In recent months, Google has been gradually introducing its new ad technology within Chrome, which they describe as “Enhanced ad privacy.” Essentially, this new policy permits websites to access a user’s Chrome browser history in order to display relevant ads.
This new technology was initially introduced in a Chrome update back in July, but more and more users are reporting a popup notification about this addition. So, if you haven’t encountered it yet, chances are you will soon.
When the popup does appear, it informs users of changes in ad policies and provides details about what’s new. Google does mention that “You can make changes in Chrome settings,” but clicking “Got it” to dismiss the popup will still enable the new option.
Though it functions much like the long-standing third-party tracking cookies, many individuals are unhappy about Google utilizing their online activities to boost ad revenue. Fortunately, there’s a relatively straightforward way to opt out.
From your Chrome browser, navigate to “Settings,” then select “Privacy and Security,” and finally, choose “Ad Privacy.” In this section, you’ll find three tabs: ad topics, site-suggested ads, and ad measurement.
The first tab employs an algorithm to generate a list of subjects Google believes you’re interested in, based on your online activity. The second tab offers suggestions for ads based on the websites you’ve visited, while the third tab allows advertisers to gauge the performance of their ads.
If you wish, you can explore the ad topics tab to see what information Google has gathered about you. However, if you’d like to put a stop to this tracking (at least for these specific purposes), simply deactivate all three categories.
Keep in mind that other websites still have their own tracking methods, but this action reduces Google Chrome’s utilization of your personal data.

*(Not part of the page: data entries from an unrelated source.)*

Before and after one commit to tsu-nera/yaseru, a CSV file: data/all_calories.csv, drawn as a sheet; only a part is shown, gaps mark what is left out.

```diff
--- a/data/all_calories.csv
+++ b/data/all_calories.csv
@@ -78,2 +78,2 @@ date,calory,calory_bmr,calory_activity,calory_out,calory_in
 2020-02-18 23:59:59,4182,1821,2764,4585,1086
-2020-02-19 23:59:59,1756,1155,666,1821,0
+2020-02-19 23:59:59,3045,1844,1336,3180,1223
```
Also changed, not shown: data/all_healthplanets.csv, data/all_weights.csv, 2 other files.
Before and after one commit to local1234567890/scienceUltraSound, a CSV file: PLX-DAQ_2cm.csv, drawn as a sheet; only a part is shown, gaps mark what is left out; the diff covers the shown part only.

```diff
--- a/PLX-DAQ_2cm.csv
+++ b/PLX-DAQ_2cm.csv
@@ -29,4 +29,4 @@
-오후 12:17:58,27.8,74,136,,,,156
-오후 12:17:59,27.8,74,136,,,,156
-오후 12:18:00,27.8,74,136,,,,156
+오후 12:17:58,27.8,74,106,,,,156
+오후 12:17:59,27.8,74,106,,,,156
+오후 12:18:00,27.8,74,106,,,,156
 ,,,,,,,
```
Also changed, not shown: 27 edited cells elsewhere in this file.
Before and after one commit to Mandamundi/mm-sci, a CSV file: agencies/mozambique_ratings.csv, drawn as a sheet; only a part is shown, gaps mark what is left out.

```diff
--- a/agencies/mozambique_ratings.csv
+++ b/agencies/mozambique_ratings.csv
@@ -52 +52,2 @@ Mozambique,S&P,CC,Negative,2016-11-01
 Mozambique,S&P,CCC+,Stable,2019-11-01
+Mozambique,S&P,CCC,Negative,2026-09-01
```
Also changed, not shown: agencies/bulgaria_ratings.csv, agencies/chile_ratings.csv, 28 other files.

Naturally, this represents just a small part of the overall online privacy challenge, as you are still being tracked to some extent nearly everywhere you go online. Nevertheless, it’s a step in the direction of granting users more control over their data.

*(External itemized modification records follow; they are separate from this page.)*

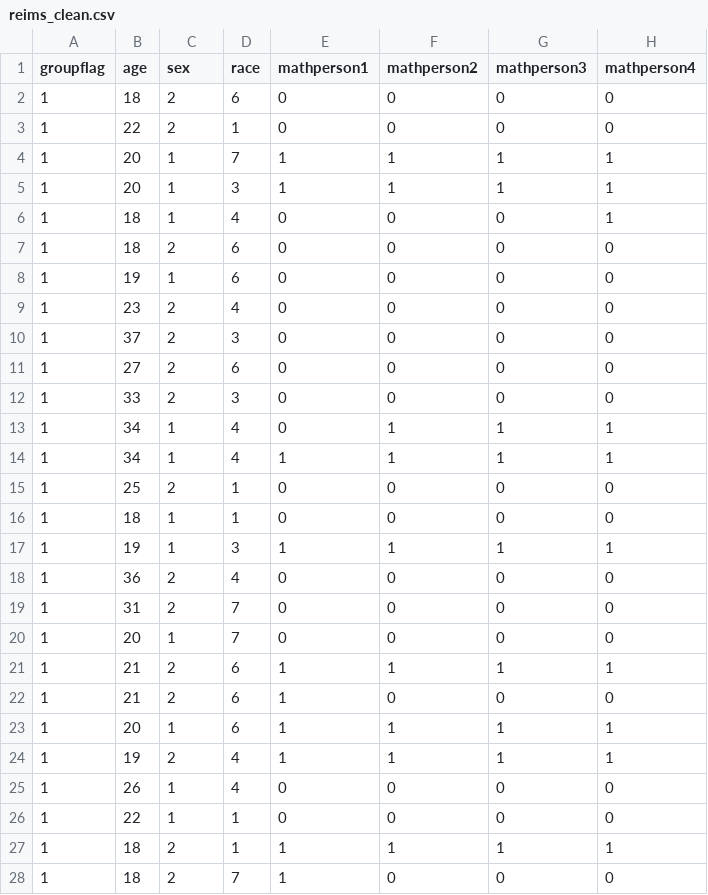
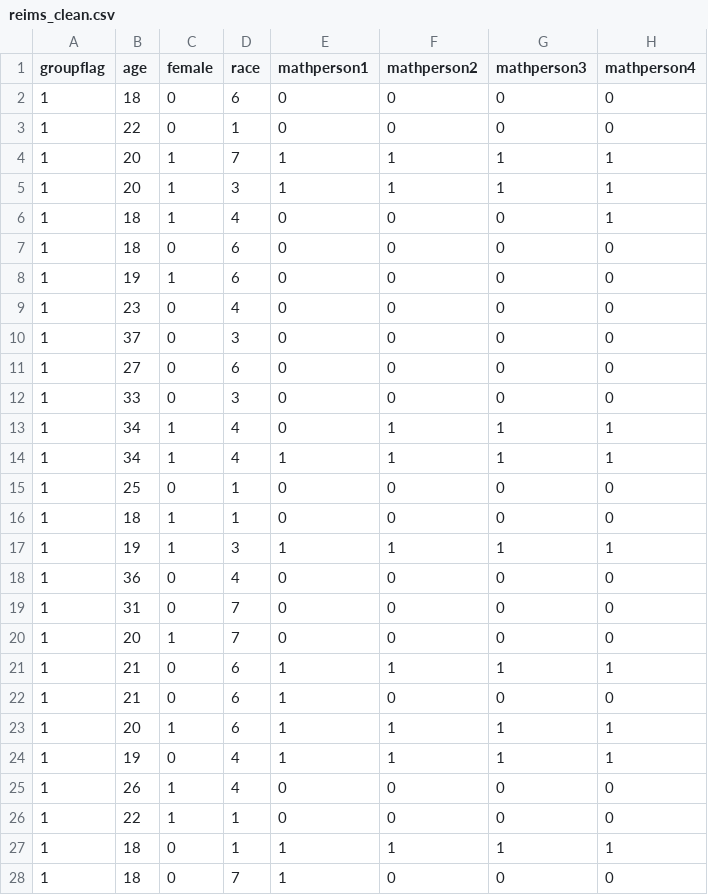
Before and after one commit to professornaite/immerse, a CSV file: data/reims_clean.csv, drawn as a sheet; only a part is shown; the diff covers the shown part only; the diff names each change by its address in the sheet, - before the commit and + after, or states it on an @@ line.

```diff
--- a/data/reims_clean.csv
+++ b/data/reims_clean.csv
-C1: sex
+C1: female
-C2:C3 (female): 2
+C2:C3 (female): 0
-C7 (female): 2
+C7 (female): 0
-C9:C12 (female): 2
+C9:C12 (female): 0
-C15 (female): 2
+C15 (female): 0
-C18:C19 (female): 2
+C18:C19 (female): 0
-C21:C22 (female): 2
+C21:C22 (female): 0
-C24 (female): 2
+C24 (female): 0
-C27:C28 (female): 2
+C27:C28 (female): 0
```
Also changed, not shown: 51 edited cells elsewhere in this file, 37 other files.
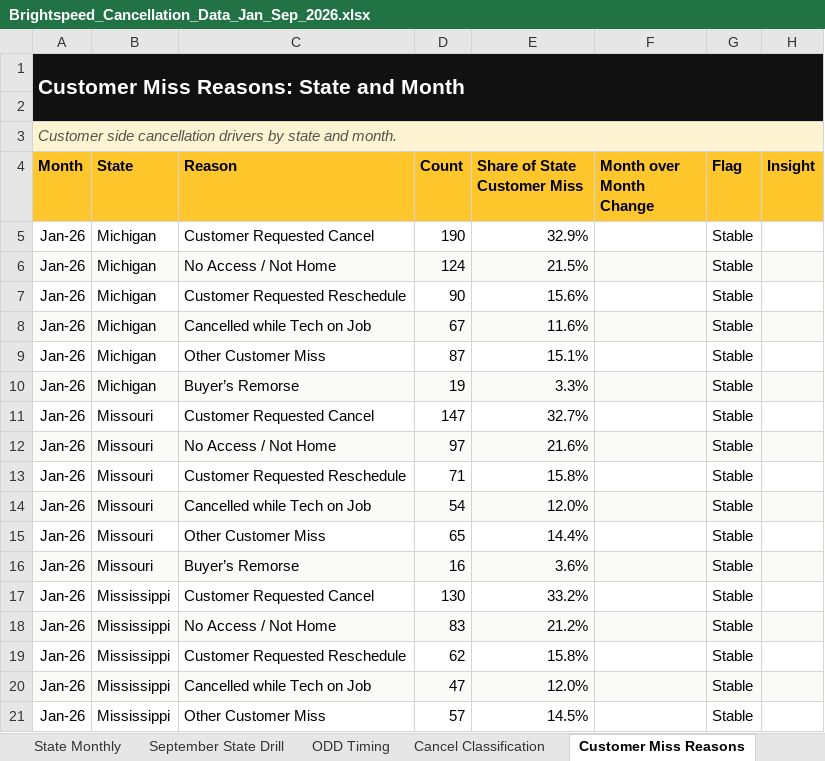
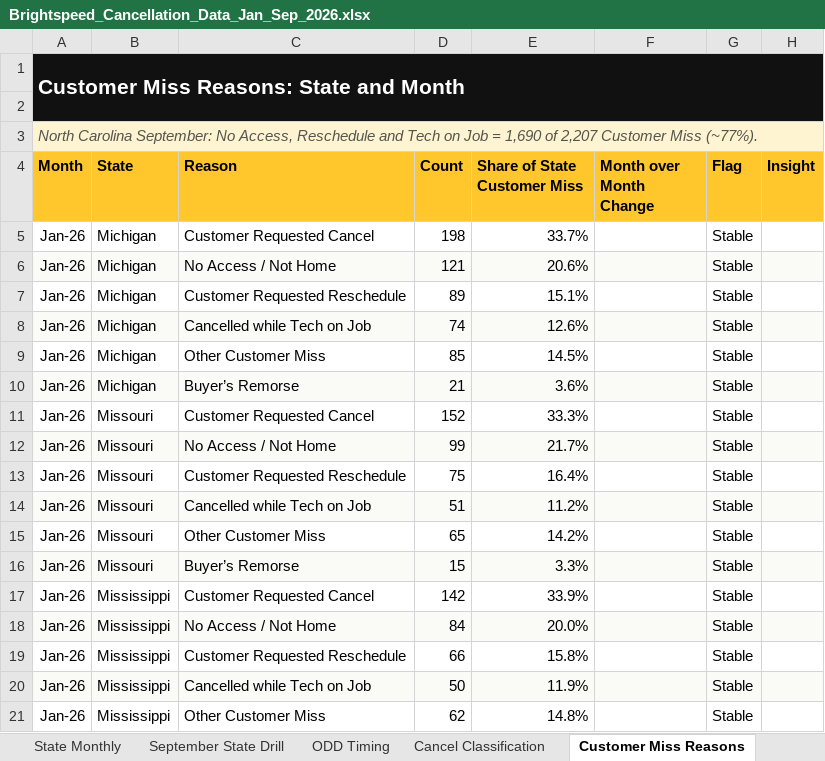
Before and after one commit to PSSL-CoPilot/Insights-Portal, an Excel workbook: data/Brightspeed_Cancellation_Data_Jan_Sep_2026.xlsx, sheet Customer Miss Reasons, drawn as a sheet; only a part is shown; values as stored, in another font and other column widths than the file's, no borders; the diff covers the shown part only; the diff names each change by its address in the sheet, - before the commit and + after, or states it on an @@ line.

```diff
--- a/data/Brightspeed_Cancellation_Data_Jan_Sep_2026.xlsx (sheet Customer Miss Reasons)
+++ b/data/Brightspeed_Cancellation_Data_Jan_Sep_2026.xlsx (sheet Customer Miss Reasons)
-A3 (Month): Customer side cancellation drivers by state and month.
+A3 (Month): North Carolina September: No Access, Reschedule and Tech on Job = 1,690 of 2,207 Customer Miss (~77%).
-D5 (Count): 190
+D5 (Count): 198
-E5 (Share of State Customer Miss): 32.9%
+E5 (Share of State Customer Miss): 33.7%
-D6 (Count): 124
+D6 (Count): 121
-E6 (Share of State Customer Miss): 21.5%
+E6 (Share of State Customer Miss): 20.6%
-D7 (Count): 90
+D7 (Count): 89
-E7 (Share of State Customer Miss): 15.6%
+E7 (Share of State Customer Miss): 15.1%
-D8 (Count): 67
+D8 (Count): 74
-E8 (Share of State Customer Miss): 11.6%
+E8 (Share of State Customer Miss): 12.6%
-D9 (Count): 87
+D9 (Count): 85
-E9 (Share of State Customer Miss): 15.1%
+E9 (Share of State Customer Miss): 14.5%
-D10 (Count): 19
+D10 (Count): 21
-E10 (Share of State Customer Miss): 3.3%
+E10 (Share of State Customer Miss): 3.6%
-D11 (Count): 147
+D11 (Count): 152
-E11 (Share of State Customer Miss): 32.7%
+E11 (Share of State Customer Miss): 33.3%
-D12 (Count): 97
+D12 (Count): 99
-E12 (Share of State Customer Miss): 21.6%
+E12 (Share of State Customer Miss): 21.7%
-D13 (Count): 71
+D13 (Count): 75
-E13 (Share of State Customer Miss): 15.8%
+E13 (Share of State Customer Miss): 16.4%
-D14 (Count): 54
+D14 (Count): 51
-E14 (Share of State Customer Miss): 12.0%
+E14 (Share of State Customer Miss): 11.2%
-E15 (Share of State Customer Miss): 14.4%
+E15 (Share of State Customer Miss): 14.2%
-D16 (Count): 16
+D16 (Count): 15
-E16 (Share of State Customer Miss): 3.6%
+E16 (Share of State Customer Miss): 3.3%
-D17 (Count): 130
+D17 (Count): 142
-E17 (Share of State Customer Miss): 33.2%
+E17 (Share of State Customer Miss): 33.9%
-D18 (Count): 83
+D18 (Count): 84
-E18 (Share of State Customer Miss): 21.2%
+E18 (Share of State Customer Miss): 20.0%
-D19 (Count): 62
+D19 (Count): 66
-D20 (Count): 47
+D20 (Count): 50
-E20 (Share of State Customer Miss): 12.0%
+E20 (Share of State Customer Miss): 11.9%
-D21 (Count): 57
+D21 (Count): 62
-E21 (Share of State Customer Miss): 14.5%
+E21 (Share of State Customer Miss): 14.8%
```
Also changed, not shown: 860 edited cells elsewhere in this sheet, sheet Channel Monthly, sheet State Monthly, sheet September State x Channel, sheet Dashboard KPI, sheet Monthly Overview, sheet Data Dictionary, 7 more sheets, other sheet tabs, 31 other files.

If you remain uncertain about Chrome’s new policy, you might also consider switching to an alternative browser that prioritizes online privacy.